What’s covered. Few auto service contracts cover all repairs and maintenance. Find out what limitations apply. For example, if the contract says it covers only “mechanical breakdowns,” it may not cover problems caused by normal wear and tear. Also find out
- How much — if anything — will it pay for towing or related rental car expenses?.
- How much will it pay for the parts it covers? Some companies use a depreciation factor when they calculate coverage and pay only partial repair or replacement costs based on your vehicle’s mileage.
- Does it require the use of remanufactured or used replacement parts in your vehicle? What happens if a mechanic won’t accept those?
- If the engine must be taken apart to diagnose a problem, and the mechanic finds non-covered parts that need repairs or replacement, will you have to pay for the labor to tear down and re-assemble the engine?
- Does it cover a mechanic’s actual labor cost, or only up to a certain amount?
How you get service. Some auto service contracts let you choose among several authorized service or repair centers. Others make you use the dealer that sold you the vehicle. Find out if you need to get pre-approval from the company that provided the contract for any repair work or towing services or from a third party. If the contract limits who can provide services, consider whether the contract will have value if you move.
The contract might require you to follow all the manufacturer’s recommendations for routine maintenance, like oil changes. If you don’t, it might void the contract and end coverage. Keep your service records and receipts to show you’ve maintained your vehicle.
Claims. The service contract should explain how to make a claim for covered repairs, how you get reimbursed, and how long it takes to get your money. If you have a dispute about whether a claim should be paid, deal with the administrator. If the administrator goes out of business, the dealer may have to do the work under the contract. Or if the dealer goes out of business, the administrator might be required to fulfill the terms of the contract.
You may get service contract offers at home, long after you bought your vehicle. Have you ever gotten calls, texts, or mail warning that your warranty is about to expire? The companies behind the messages may give the impression they represent your vehicle dealer or manufacturer. They use phrases like “Motor Vehicle Notification,” “Final Warranty Notice,” or “Notice of Interruption” to make the offer seem urgent — and to get you to respond. They’re likely trying to sell you an auto service contract, but they might call it an extended warranty.
The truth is
- They probably aren’t working with your vehicle dealer or manufacturer.
- If you respond, they’ll probably pressure you to give them personal financial information and a down payment right away, before you they give you details about the service contract.
- If you buy a service contract from one of these companies, they may not be in business when you need to use the contract.

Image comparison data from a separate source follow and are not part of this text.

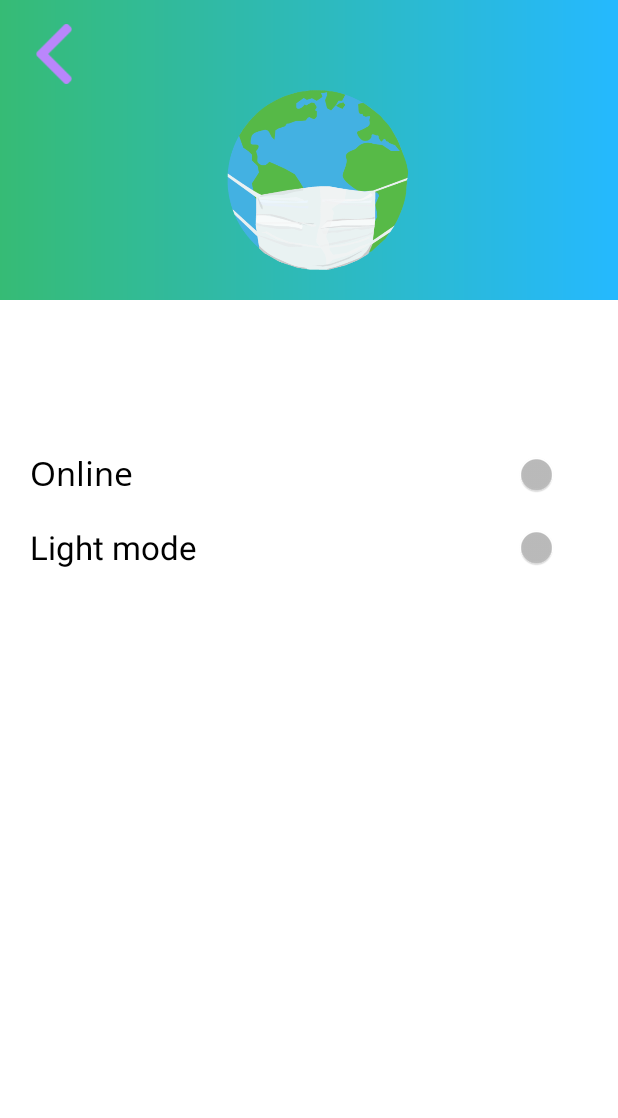
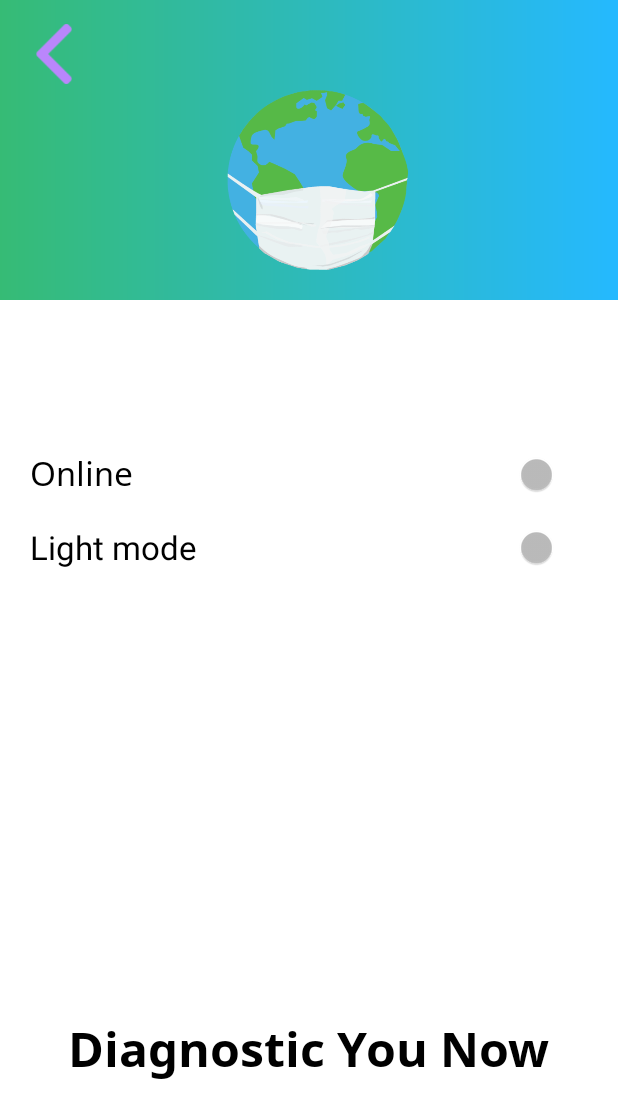
Before and after one commit to OchianIulian/Save-you, an Android app: the fragment SettingsFragment shown on its own in the app's theme, on a phone screen of 412 x 824 dp. Shown: the top 1118 px of the screen. Run offline under Robolectric (Android 15) with nearby library versions, the phone set to English and light mode, and no system bars; 1 statement that could not run was skipped.

Commit message:
Refactore the code and correct strings

```diff
--- a/app/src/main/java/com/flamecode/itfest/ui/base/MapFragment.kt
+++ b/app/src/main/java/com/flamecode/itfest/ui/base/MapFragment.kt
@@ -48,6 +48,7 @@ class MapFragment : Fragment(), OnMapReadyCallback {
 
         googleMap.mapType = GoogleMap.MAP_TYPE_NORMAL
         googleMap.uiSettings.isCompassEnabled = true
+        googleMap.uiSettings.isZoomControlsEnabled = true
 
         fusedLocationClient = LocationServices.getFusedLocationProviderClient(context!!)
 
--- a/app/src/main/java/com/flamecode/itfest/ui/base/UtilsMapFragment.kt
+++ b/app/src/main/java/com/flamecode/itfest/ui/base/UtilsMapFragment.kt
@@ -1,10 +1,10 @@
 package com.flamecode.itfest.ui.base
 
 import android.os.Bundle
-import androidx.fragment.app.Fragment
 import android.view.LayoutInflater
 import android.view.View
 import android.view.ViewGroup
+import androidx.fragment.app.Fragment
 import com.flamecode.itfest.R
 
 class UtilsMapFragment : Fragment() {
--- a/app/src/main/java/com/flamecode/itfest/ui/settings/SettingsFragment.kt
+++ b/app/src/main/java/com/flamecode/itfest/ui/settings/SettingsFragment.kt
@@ -1,14 +1,16 @@
 package com.flamecode.itfest.ui.settings
 
 import android.os.Bundle
-import androidx.fragment.app.Fragment
 import android.view.LayoutInflater
 import android.view.View
 import android.view.ViewGroup
-import android.widget.CompoundButton
 import android.widget.Switch
+import android.widget.TextView
+import androidx.fragment.app.Fragment
 import androidx.transition.TransitionInflater
 import com.flamecode.itfest.R
+import com.flamecode.itfest.manager.FragmentManager
+import com.flamecode.itfest.ui.base.DiagnosticFragment
 
 class SettingsFragment : Fragment() {
 
@@ -19,33 +21,38 @@ class SettingsFragment : Fragment() {
         exitTransition = inflater.inflateTransition(R.transition.slide_right)
     }
 
-    private lateinit var switch_online : Switch
-    private lateinit var switch_dark: Switch
+    private lateinit var switchOnline: Switch
+    private lateinit var switchDark: Switch
+    private lateinit var diagnosticTextView : TextView
 
     override fun onCreateView(
         inflater: LayoutInflater, container: ViewGroup?,
         savedInstanceState: Bundle?
     ): View? {
-        // Inflate the layout for this fragment
-         val view =inflater.inflate(R.layout.fragment_settings, container, false)
+
+        val view = inflater.inflate(R.layout.fragment_settings, container, false)
         getData(view)
 
-        switch_online.setOnClickListener{
-            if(switch_online.isChecked){
-                switch_online.text = "Online"
+        switchOnline.setOnClickListener {
+
+            if (switchOnline.isChecked) {
+
+                switchOnline.text = "Online"
                 //TODO: se trece la modul online
             } else {
-                switch_online.text = "Offline"
+                switchOnline.text = "Offline"
                 //TODO: se trece la modul offline
             }
         }
 
-        switch_dark.setOnClickListener{
-            if(switch_dark.isChecked){
-                switch_dark.text = "Dark mode"
+        switchDark.setOnClickListener {
+
+            if (switchDark.isChecked) {
+
+                switchDark.text = "Dark mode"
                 //TODO: se trece la modul dark
             } else {
-                switch_dark.text = "LightMode"
+                switchDark.text = "LightMode"
                 //TODO: se trece la modul light
             }
         }
@@ -53,7 +60,14 @@ class SettingsFragment : Fragment() {
     }
 
     private fun getData(view: View) {
-        switch_online = view.findViewById(R.id.switch_online)
-        switch_dark = view.findViewById(R.id.switch_dark)
+
+        switchOnline = view.findViewById(R.id.switch_online)
+        switchDark = view.findViewById(R.id.switch_dark)
+        diagnosticTextView = view.findViewById(R.id.diagnosticTextView)
+
+        diagnosticTextView.setOnClickListener {
+
+            FragmentManager(childFragmentManager).addFragment(DiagnosticFragment())
+        }
     }
 }
--- a/app/src/main/res/layout/fragment_second_stade.xml
+++ b/app/src/main/res/layout/fragment_second_stade.xml
@@ -5,10 +5,4 @@
     android:layout_height="match_parent"
     tools:context=".ui.base.Diagnostics.SecondStadeFragment">
 
-    <!-- TODO: Update blank fragment layout -->
-    <TextView
-        android:layout_width="match_parent"
-        android:layout_height="match_parent"
-        android:text="@string/hello_blank_fragment" />
-
 </FrameLayout>
--- a/app/src/main/res/layout/fragment_settings.xml
+++ b/app/src/main/res/layout/fragment_settings.xml
@@ -1,10 +1,10 @@
 <?xml version="1.0" encoding="utf-8"?>
 <androidx.constraintlayout.widget.ConstraintLayout xmlns:android="http://schemas.android.com/apk/res/android"
+    xmlns:app="http://schemas.android.com/apk/res-auto"
     xmlns:tools="http://schemas.android.com/tools"
-    xmlns:app="http://schemas.android.com/apk/res-auto"
-    android:background="@color/white"
     android:layout_width="match_parent"
     android:layout_height="match_parent"
+    android:background="@color/white"
     tools:context=".ui.settings.SettingsFragment"
     tools:ignore="UseSwitchCompatOrMaterialXml">
 
@@ -16,55 +16,52 @@
         android:src="@drawable/rectangle"
         app:layout_constraintEnd_toEndOf="parent"
         app:layout_constraintStart_toStartOf="parent"
-        app:layout_constraintTop_toTopOf="parent"
-         />
+        app:layout_constraintTop_toTopOf="parent" />
 
 
     <Button
-        android:background="@drawable/goback"
         android:layout_width="40dp"
         android:layout_height="40dp"
-        app:layout_constraintTop_toTopOf="parent"
+        android:layout_marginStart="16dp"
         android:layout_marginTop="16dp"
+        android:background="@drawable/goback"
         app:layout_constraintStart_toStartOf="parent"
-        android:layout_marginStart="16dp"
-        />
+        app:layout_constraintTop_toTopOf="parent" />
 
     <Switch
         android:id="@+id/switch_online"
         android:layout_width="match_parent"
         android:layout_height="wrap_content"
+        android:layout_marginStart="20dp"
+        android:layout_marginTop="300dp"
+        android:layout_marginEnd="20dp"
+        android:fontFamily="@font/notosans_regular"
+        android:text="Online"
         android:textColor="@color/black"
         android:textSize="22sp"
-        android:text="Online"
-        android:fontFamily="@font/notosans_regular"
-        android:layout_marginStart="20dp"
-        android:layout_marginEnd="20dp"
         app:layout_constraintEnd_toEndOf="parent"
         app:layout_constraintStart_toStartOf="parent"
-        app:layout_constraintTop_toTopOf="parent"
-        android:layout_marginTop="300dp"/>
+        app:layout_constraintTop_toTopOf="parent" />
 
     <ImageView
         android:layout_width="match_parent"
         android:layout_height="120dp"
+        android:layout_marginTop="60dp"
+        android:layout_marginEnd="20dp"
         android:src="@drawable/logo"
         app:layout_constraintEnd_toEndOf="parent"
-        app:layout_constraintTop_toTopOf="parent"
-        android:layout_marginEnd="20dp"
-        android:layout_marginTop="60dp"
         app:layout_constraintStart_toStartOf="parent"
-        />
+        app:layout_constraintTop_toTopOf="parent" />
 
     <TextView
         android:layout_width="wrap_content"
         android:layout_height="wrap_content"
+        android:layout_marginTop="16dp"
+        android:textColor="@color/white"
         android:textSize="20sp"
-        android:textColor="@color/white"
+        app:layout_constraintEnd_toEndOf="parent"
         app:layout_constraintStart_toStartOf="parent"
-        app:layout_constraintEnd_toEndOf="parent"
         app:layout_constraintTop_toTopOf="parent"
-        android:layout_marginTop="16dp"
 
         />
 
@@ -72,16 +69,28 @@
         android:id="@+id/switch_dark"
         android:layout_width="match_parent"
         android:layout_height="wrap_content"
+        android:layout_marginStart="20dp"
         android:layout_marginTop="350dp"
+        android:layout_marginEnd="20dp"
         android:text="Light mode"
-        android:layout_marginStart="20dp"
-        android:layout_marginEnd="20dp"
         android:textColor="@color/black"
         android:textSize="22sp"
+        app:layout_constraintEnd_toEndOf="parent"
         app:layout_constraintStart_toStartOf="parent"
+        app:layout_constraintTop_toTopOf="parent" />
+
+    <TextView
+        android:id="@+id/diagnosticTextView"
+        android:layout_width="wrap_content"
+        android:layout_height="wrap_content"
+        android:layout_marginBottom="100dp"
+        android:fontFamily="@font/notosans_bold"
+        android:text="Diagnostic You Now"
+        android:textColor="#000"
+        android:textSize="32sp"
+        app:layout_constraintBottom_toBottomOf="parent"
         app:layout_constraintEnd_toEndOf="parent"
-        app:layout_constraintTop_toTopOf="parent"
-         />
+        app:layout_constraintStart_toStartOf="parent" />
 
 
 </androidx.constraintlayout.widget.ConstraintLayout>
```
Also changed, not shown: app/src/main/java/com/flamecode/itfest/manager/FragmentManager.kt (+4 -3 lines), app/src/main/java/com/flamecode/itfest/ui/base/DiagnosticFragment.kt (+5 -4 lines), app/src/main/java/com/flamecode/itfest/ui/base/Diagnostics/DonnateFragment.kt (+10 -3 lines), app/src/main/java/com/flamecode/itfest/ui/base/Diagnostics/FirstStadeFragment.kt (+9 -0 lines), app/src/main/java/com/flamecode/itfest/ui/base/Diagnostics/SecondStadeFragment.kt (+10 -0 lines), app/src/main/java/com/flamecode/itfest/ui/base/Diagnostics/ThirdStadeFragment.kt (+37 -23 lines), app/src/main/java/com/flamecode/itfest/ui/base/SignatureFragment.kt (+5 -5 lines), app/src/main/java/com/flamecode/itfest/ui/base/SplashScreen.kt (+7 -5 lines), app/src/main/res/layout/fragment_diagnostic.xml (+37 -47 lines), app/src/main/res/layout/fragment_donnate.xml (+5 -6 lines), app/src/main/res/layout/fragment_first_stade.xml (+15 -17 lines), app/src/main/res/values/strings.xml (+17 -0 lines).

- There may be so many limits and conditions on which repairs are covered, and who can provide the repairs, that the service contract is worthless.
If you have a problem with an auto service contract or extended warranty, contact
- your car dealer
- the auto service contract company
If that doesn’t work, report it to